By Jared Chausow
By Katie Toth
By Elizabeth Flock
By Albert Samaha
By Anna Merlan
By Jon Campbell
By Jon Campbell
By Albert Samaha
"My daughter, she's eight," he confided. "We sleep in the same bed. And she tosses and turns all night. But my wife, she's lucky. She's in the bed with my son, and he doesn't move."
One time, I asked an American customer what brought him to Kaoru.
"It's better than dating," he said. "You already know the rules. I can talk to a girl and buy her a drink without being thought of as a pervert. By the way, you ever had seaweed sake?"
"Don't think so," I said. "What's that?"
"It's very expensive," he said. "They only do it in Japan. It's when a girl pours sake in her crotch, and you drink it. It'll run you $400, $500."
"Nope," I said. "Can't say I've ever had that."
Another American, the only black customer I'd seen there, said he likes that they store his liquor at Kaoru. The man, who said his firm manages New York's pension funds, enjoys Kaoru because he spends less than at other, conventional bars.
"I'm a Renaissance man," the man explained one night. "I do everything. I ski. I snowboard. I used to do triathlons. I've got motorcycles and sports cars. I hunt. I volunteer—I'm on the board of Juilliard."
He really took a fancy to one hostess in particular, a ballroom-dance instructor with coppery highlights and sculpted calves.

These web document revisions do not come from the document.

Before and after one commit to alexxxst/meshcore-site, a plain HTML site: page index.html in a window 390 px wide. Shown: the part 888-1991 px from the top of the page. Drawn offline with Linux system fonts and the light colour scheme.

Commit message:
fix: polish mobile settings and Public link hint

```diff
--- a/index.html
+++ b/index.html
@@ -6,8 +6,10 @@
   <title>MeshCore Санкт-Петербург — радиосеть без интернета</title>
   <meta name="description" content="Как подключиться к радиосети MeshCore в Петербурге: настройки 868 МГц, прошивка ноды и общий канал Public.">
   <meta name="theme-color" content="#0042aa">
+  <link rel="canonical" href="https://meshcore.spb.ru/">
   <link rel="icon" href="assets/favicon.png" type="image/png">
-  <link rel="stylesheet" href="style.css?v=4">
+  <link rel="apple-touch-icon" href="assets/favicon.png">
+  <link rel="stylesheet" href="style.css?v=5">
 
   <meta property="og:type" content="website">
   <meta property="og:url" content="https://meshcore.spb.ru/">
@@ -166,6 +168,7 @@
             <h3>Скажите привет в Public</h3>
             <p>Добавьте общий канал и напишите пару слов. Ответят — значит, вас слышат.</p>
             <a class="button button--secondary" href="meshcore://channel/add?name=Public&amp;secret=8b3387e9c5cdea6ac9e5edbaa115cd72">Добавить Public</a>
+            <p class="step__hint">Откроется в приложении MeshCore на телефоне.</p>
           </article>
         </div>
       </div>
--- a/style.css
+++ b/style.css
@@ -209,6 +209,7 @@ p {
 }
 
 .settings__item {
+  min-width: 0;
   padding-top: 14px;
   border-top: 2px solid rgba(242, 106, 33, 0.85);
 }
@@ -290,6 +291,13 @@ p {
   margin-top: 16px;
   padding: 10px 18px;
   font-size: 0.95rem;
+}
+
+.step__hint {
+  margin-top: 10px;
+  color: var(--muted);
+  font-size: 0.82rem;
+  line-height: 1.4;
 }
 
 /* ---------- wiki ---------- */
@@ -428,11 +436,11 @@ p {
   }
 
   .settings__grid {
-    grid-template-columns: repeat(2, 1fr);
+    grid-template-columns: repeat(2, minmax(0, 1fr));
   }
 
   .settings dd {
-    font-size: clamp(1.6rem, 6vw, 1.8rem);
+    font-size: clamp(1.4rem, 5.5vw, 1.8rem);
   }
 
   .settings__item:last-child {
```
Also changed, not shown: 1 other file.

But I noticed that she and the other girls kept finding ways to avoid sitting with him—sometimes he sat alone at his table, until a bartender or Mama-san told a girl to go over and chat with him. One night, I overheard him complain to Mama-san about getting the cold shoulder from the dance instructor. He said he was also afraid that he'd been overcharged.
"Don't worry," she told him. "Sometimes the girls, when they're new, they don't know what they're doing with the bills. I'll look it over and make sure it's fine. The girls, they don't know any better."
One customer, an aging Japanese rocker, spent his nights at the mic, endlessly crooning classic love ballads. The man, who always had an edgy, mod accessory—like pointy ankle boots or excess silver rings—was fascinated by manatees and dolphins.
"One time, I went snorkeling, in Florida, and they came right up to me," he said. "I even adopted a manatee, you know, made a donation to a group down there."
The girl who was sitting with him at the bar listened politely, sipping her cranberry juice.
"Well, you know," he said to her. "You've been to my house—you've seen all the little figurines I have."
"Yes," she said, nodding.
Another man, a Macallan drinker with a nervous laugh, told me about his two kids—a teenage boy and girl. He talked a lot about his daughter's flat chest.
"She wants to buy thong underwear, because all the girls her age have it. And she also wants a bikini bathing suit. So my wife took her to get a bikini, and the top was too big on her, because she doesn't have boobs, you know. She's built like a boy," he said, shaping her body with his hands. "And so my wife started laughing, so I think she's going to have to sew some padding in there. The girl's just shaped like a boy, and all of her friends have figures, like women. By the way, would you like to go to dinner this week. Sushi?"
Sure, I said. We exchanged phone numbers—the norm at Kaoru. I also gave him a business card, which was provided by the club. It would be my first dohan, or paid dinner date.
The man sent me a text a few days later, telling me to meet him at 7:45, near the 45th Street exit of Grand Central station. He said to find him near the Italian restaurant, and that we'd go from there.
And go from there we did.
"I want to talk to you more about your hometown, Tampa," he said, wiping his face and hands with a hot towel.
We were seated at the upstairs bar at Hatsuhana, an upscale sushi restaurant on the East Side. "It's so strange that you come from there. You know, I used to work there in the '80s. I was CFO at a phosphate company. It is so strange, so coincidental. Do you want something to drink? It is customary to drink beer, then switch to sake," he said.
The man kept asking about Tampa. Was his favorite hibachi place still on the corner? Was the sushi restaurant, the one on the main highway, open?
At first, he seemed normal enough. And the dohan seemed OK—sure, it was an escorting arrangement—but a purely platonic one, it appeared.
"Get whatever you want," he said. The man, who knew the chef, said something in Japanese. Slices of raw tuna, scallop, squid appeared. Then came some mystery fish, which tasted so richly of the ocean, they were undoubtedly endangered. They were followed by littleneck clams in dark miso broth, then by eel and a bowl of sea urchin. Last was a red fruit and bean pudding, with fresh strawberry slices on top.